Required work
Take from the material every line containing the string "aimdb" and copy it.

Input data: Begin

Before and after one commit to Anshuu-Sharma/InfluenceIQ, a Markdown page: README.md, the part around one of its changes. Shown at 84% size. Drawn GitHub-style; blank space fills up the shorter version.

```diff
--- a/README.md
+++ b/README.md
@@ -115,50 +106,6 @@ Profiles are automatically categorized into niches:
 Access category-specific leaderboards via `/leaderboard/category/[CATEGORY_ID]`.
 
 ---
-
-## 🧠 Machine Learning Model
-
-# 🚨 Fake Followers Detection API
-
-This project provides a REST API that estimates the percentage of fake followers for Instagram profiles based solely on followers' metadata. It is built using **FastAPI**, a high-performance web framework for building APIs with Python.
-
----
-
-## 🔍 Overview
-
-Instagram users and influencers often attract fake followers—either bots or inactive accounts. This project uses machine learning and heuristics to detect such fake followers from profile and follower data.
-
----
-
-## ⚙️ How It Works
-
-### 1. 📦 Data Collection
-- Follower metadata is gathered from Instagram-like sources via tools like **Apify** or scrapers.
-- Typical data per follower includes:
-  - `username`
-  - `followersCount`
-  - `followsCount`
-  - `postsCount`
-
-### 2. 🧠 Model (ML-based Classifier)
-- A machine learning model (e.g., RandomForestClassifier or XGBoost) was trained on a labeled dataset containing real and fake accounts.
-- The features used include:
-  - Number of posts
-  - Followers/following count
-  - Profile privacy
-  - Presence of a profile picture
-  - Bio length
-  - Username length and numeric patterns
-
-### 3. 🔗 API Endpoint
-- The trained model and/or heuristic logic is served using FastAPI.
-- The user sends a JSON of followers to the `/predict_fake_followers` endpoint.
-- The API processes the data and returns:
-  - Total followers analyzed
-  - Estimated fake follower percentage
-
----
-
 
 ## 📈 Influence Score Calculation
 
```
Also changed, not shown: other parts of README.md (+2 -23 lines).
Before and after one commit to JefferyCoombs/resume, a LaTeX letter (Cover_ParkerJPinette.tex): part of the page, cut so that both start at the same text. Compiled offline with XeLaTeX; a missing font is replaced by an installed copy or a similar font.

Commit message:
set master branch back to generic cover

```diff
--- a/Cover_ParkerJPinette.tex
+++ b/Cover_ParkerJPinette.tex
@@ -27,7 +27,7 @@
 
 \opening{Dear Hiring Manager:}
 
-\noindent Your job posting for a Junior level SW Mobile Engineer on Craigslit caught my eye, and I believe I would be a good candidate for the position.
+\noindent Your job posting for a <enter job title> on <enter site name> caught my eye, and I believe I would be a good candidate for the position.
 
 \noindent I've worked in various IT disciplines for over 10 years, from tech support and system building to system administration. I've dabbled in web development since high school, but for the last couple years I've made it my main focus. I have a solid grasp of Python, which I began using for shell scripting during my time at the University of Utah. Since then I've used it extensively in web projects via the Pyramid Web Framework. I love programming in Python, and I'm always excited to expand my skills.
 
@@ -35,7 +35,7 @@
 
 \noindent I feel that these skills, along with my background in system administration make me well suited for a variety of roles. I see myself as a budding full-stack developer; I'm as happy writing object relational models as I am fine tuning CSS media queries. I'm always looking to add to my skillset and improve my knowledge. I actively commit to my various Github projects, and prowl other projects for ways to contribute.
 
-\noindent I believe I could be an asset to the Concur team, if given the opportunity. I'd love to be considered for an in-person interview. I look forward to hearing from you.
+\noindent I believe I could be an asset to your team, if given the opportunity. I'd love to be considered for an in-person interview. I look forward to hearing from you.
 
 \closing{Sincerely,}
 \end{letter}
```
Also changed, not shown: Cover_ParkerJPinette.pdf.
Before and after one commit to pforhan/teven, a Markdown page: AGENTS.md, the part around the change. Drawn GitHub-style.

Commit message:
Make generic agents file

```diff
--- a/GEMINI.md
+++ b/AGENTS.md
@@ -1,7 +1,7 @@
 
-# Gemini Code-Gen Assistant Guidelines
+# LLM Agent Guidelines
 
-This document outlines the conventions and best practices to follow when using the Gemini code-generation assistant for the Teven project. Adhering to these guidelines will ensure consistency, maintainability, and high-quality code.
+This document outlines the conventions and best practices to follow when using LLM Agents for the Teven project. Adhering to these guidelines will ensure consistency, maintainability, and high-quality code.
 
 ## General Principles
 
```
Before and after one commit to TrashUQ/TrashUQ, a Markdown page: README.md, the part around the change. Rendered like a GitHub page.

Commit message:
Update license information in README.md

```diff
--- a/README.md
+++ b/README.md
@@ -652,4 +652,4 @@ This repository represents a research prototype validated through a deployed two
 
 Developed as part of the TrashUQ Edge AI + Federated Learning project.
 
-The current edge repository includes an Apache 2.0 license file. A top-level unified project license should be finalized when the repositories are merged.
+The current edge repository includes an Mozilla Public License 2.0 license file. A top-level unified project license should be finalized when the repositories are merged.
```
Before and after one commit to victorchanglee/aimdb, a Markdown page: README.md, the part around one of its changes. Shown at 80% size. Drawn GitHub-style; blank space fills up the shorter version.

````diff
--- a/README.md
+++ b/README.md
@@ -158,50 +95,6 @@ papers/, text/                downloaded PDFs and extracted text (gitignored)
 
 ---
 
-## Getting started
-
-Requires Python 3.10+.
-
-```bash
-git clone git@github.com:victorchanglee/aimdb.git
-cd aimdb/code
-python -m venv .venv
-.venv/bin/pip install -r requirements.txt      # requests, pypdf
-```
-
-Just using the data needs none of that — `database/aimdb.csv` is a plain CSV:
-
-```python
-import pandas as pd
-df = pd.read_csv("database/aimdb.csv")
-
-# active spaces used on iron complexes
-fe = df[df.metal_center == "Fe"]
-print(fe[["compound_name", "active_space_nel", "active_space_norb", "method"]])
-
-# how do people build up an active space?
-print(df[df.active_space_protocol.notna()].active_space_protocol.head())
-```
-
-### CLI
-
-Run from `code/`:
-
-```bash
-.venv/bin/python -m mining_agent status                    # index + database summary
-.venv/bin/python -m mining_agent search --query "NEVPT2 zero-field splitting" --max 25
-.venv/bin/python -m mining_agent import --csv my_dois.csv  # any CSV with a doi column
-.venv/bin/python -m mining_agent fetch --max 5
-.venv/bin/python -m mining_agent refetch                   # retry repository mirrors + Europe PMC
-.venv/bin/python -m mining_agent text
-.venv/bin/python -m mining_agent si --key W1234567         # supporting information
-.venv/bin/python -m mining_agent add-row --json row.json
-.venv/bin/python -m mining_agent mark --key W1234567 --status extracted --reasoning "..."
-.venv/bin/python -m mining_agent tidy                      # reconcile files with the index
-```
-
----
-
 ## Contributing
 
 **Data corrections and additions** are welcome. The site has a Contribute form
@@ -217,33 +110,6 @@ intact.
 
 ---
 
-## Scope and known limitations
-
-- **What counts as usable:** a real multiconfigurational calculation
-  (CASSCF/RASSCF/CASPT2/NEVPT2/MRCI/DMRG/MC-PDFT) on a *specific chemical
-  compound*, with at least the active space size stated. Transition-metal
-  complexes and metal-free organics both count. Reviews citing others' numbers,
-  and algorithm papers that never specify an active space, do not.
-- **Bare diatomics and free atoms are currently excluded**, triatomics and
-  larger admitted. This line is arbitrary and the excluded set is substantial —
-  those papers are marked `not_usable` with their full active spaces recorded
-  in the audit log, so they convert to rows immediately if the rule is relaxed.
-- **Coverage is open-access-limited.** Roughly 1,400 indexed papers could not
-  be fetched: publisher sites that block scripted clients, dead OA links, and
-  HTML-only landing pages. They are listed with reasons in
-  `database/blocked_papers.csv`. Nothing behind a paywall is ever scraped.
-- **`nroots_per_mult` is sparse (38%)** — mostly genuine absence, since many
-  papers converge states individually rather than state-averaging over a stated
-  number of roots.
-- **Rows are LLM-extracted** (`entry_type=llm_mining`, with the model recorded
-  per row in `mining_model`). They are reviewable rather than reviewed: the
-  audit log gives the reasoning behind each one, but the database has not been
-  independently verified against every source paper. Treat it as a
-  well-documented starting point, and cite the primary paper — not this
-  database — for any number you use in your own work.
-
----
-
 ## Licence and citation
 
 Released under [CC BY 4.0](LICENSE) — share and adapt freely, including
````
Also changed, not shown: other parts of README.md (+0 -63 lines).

Input data: End

Output below
Before and after one commit to victorchanglee/aimdb, a Markdown page: README.md, the part around one of its changes. Shown at 80% size. Drawn GitHub-style; blank space fills up the shorter version.
-git clone git@github.com:victorchanglee/aimdb.git
-cd aimdb/code
-Just using the data needs none of that — `database/aimdb.csv` is a plain CSV:
-df = pd.read_csv("database/aimdb.csv")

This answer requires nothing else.